Work to complete: What is needed is the whole of the data, set down exactly.

Records shown:
........

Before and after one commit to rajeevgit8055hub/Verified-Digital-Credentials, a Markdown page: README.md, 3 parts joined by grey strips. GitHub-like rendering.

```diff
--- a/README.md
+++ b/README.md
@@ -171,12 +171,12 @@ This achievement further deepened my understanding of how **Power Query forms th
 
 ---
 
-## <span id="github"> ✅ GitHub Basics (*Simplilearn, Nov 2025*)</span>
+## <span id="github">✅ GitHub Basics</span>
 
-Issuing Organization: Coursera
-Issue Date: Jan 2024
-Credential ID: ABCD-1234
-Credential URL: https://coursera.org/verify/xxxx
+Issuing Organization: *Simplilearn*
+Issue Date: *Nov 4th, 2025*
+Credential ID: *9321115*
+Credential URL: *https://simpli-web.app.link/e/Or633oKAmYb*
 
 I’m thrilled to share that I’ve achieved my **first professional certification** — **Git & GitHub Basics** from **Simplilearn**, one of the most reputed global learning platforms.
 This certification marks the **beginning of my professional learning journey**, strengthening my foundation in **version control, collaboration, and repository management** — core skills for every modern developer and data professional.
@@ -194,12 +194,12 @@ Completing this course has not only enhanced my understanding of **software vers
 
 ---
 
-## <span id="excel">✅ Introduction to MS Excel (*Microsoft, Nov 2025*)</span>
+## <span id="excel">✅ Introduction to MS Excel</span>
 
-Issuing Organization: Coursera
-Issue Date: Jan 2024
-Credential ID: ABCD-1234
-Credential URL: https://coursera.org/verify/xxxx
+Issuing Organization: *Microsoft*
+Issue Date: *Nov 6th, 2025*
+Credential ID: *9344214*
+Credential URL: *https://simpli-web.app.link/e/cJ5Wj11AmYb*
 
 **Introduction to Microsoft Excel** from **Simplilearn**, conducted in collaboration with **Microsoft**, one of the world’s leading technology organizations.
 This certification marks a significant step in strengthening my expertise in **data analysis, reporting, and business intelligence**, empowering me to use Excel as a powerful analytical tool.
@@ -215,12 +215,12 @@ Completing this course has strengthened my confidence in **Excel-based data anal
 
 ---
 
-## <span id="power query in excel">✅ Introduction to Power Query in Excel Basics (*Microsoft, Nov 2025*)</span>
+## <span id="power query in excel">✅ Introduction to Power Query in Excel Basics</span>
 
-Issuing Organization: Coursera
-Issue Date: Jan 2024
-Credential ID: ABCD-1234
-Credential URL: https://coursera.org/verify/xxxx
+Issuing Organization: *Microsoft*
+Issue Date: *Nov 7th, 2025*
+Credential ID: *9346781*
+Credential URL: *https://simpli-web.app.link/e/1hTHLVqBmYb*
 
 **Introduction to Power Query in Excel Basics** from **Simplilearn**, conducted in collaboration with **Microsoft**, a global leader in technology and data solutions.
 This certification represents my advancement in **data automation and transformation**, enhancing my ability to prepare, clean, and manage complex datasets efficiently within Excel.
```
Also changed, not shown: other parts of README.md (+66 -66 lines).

........

Reply:
Before and after one commit to rajeevgit8055hub/Verified-Digital-Credentials, a Markdown page: README.md, 3 parts joined by grey strips. GitHub-like rendering.

```diff
--- a/README.md
+++ b/README.md
@@ -171,12 +171,12 @@ This achievement further deepened my understanding of how **Power Query forms th
 
 ---
 
-## <span id="github"> ✅ GitHub Basics (*Simplilearn, Nov 2025*)</span>
+## <span id="github">✅ GitHub Basics</span>
 
-Issuing Organization: Coursera
-Issue Date: Jan 2024
-Credential ID: ABCD-1234
-Credential URL: https://coursera.org/verify/xxxx
+Issuing Organization: *Simplilearn*
+Issue Date: *Nov 4th, 2025*
+Credential ID: *9321115*
+Credential URL: *https://simpli-web.app.link/e/Or633oKAmYb*
 
 I’m thrilled to share that I’ve achieved my **first professional certification** — **Git & GitHub Basics** from **Simplilearn**, one of the most reputed global learning platforms.
 This certification marks the **beginning of my professional learning journey**, strengthening my foundation in **version control, collaboration, and repository management** — core skills for every modern developer and data professional.
@@ -194,12 +194,12 @@ Completing this course has not only enhanced my understanding of **software vers
 
 ---
 
-## <span id="excel">✅ Introduction to MS Excel (*Microsoft, Nov 2025*)</span>
+## <span id="excel">✅ Introduction to MS Excel</span>
 
-Issuing Organization: Coursera
-Issue Date: Jan 2024
-Credential ID: ABCD-1234
-Credential URL: https://coursera.org/verify/xxxx
+Issuing Organization: *Microsoft*
+Issue Date: *Nov 6th, 2025*
+Credential ID: *9344214*
+Credential URL: *https://simpli-web.app.link/e/cJ5Wj11AmYb*
 
 **Introduction to Microsoft Excel** from **Simplilearn**, conducted in collaboration with **Microsoft**, one of the world’s leading technology organizations.
 This certification marks a significant step in strengthening my expertise in **data analysis, reporting, and business intelligence**, empowering me to use Excel as a powerful analytical tool.
@@ -215,12 +215,12 @@ Completing this course has strengthened my confidence in **Excel-based data anal
 
 ---
 
-## <span id="power query in excel">✅ Introduction to Power Query in Excel Basics (*Microsoft, Nov 2025*)</span>
+## <span id="power query in excel">✅ Introduction to Power Query in Excel Basics</span>
 
-Issuing Organization: Coursera
-Issue Date: Jan 2024
-Credential ID: ABCD-1234
-Credential URL: https://coursera.org/verify/xxxx
+Issuing Organization: *Microsoft*
+Issue Date: *Nov 7th, 2025*
+Credential ID: *9346781*
+Credential URL: *https://simpli-web.app.link/e/1hTHLVqBmYb*
 
 **Introduction to Power Query in Excel Basics** from **Simplilearn**, conducted in collaboration with **Microsoft**, a global leader in technology and data solutions.
 This certification represents my advancement in **data automation and transformation**, enhancing my ability to prepare, clean, and manage complex datasets efficiently within Excel.
```
Also changed, not shown: other parts of README.md (+66 -66 lines).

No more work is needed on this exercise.